About this exercise ▸ Search the entries for the word "title". Copy each line in which it is found.

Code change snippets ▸

++++++++++

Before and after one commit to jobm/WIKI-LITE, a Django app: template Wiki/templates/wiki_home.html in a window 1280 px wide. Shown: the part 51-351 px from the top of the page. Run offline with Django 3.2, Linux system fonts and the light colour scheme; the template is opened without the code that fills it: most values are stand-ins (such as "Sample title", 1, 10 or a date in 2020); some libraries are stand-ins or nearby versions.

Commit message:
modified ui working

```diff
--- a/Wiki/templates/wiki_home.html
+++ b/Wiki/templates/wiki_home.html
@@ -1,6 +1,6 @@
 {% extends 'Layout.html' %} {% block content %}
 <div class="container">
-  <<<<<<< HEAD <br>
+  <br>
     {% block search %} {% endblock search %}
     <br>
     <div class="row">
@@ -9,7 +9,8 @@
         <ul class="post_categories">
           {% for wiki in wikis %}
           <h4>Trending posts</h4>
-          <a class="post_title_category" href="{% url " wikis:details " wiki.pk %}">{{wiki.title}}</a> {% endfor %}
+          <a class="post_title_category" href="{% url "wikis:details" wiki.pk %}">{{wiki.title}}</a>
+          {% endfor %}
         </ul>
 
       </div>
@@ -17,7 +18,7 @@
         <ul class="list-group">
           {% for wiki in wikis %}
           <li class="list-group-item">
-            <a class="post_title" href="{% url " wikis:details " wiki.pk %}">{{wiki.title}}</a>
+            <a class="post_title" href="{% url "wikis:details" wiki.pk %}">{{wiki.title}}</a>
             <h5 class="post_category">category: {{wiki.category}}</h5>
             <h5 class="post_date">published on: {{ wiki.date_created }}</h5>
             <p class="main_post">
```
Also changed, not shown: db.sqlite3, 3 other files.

++++++++++

Response to the task ▸
Before and after one commit to jobm/WIKI-LITE, a Django app: template Wiki/templates/wiki_home.html in a window 1280 px wide. Shown: the part 51-351 px from the top of the page. Run offline with Django 3.2, Linux system fonts and the light colour scheme; the template is opened without the code that fills it: most values are stand-ins (such as "Sample title", 1, 10 or a date in 2020); some libraries are stand-ins or nearby versions.
-          <a class="post_title_category" href="{% url " wikis:details " wiki.pk %}">{{wiki.title}}</a> {% endfor %}
+          <a class="post_title_category" href="{% url "wikis:details" wiki.pk %}">{{wiki.title}}</a>
-            <a class="post_title" href="{% url " wikis:details " wiki.pk %}">{{wiki.title}}</a>
+            <a class="post_title" href="{% url "wikis:details" wiki.pk %}">{{wiki.title}}</a>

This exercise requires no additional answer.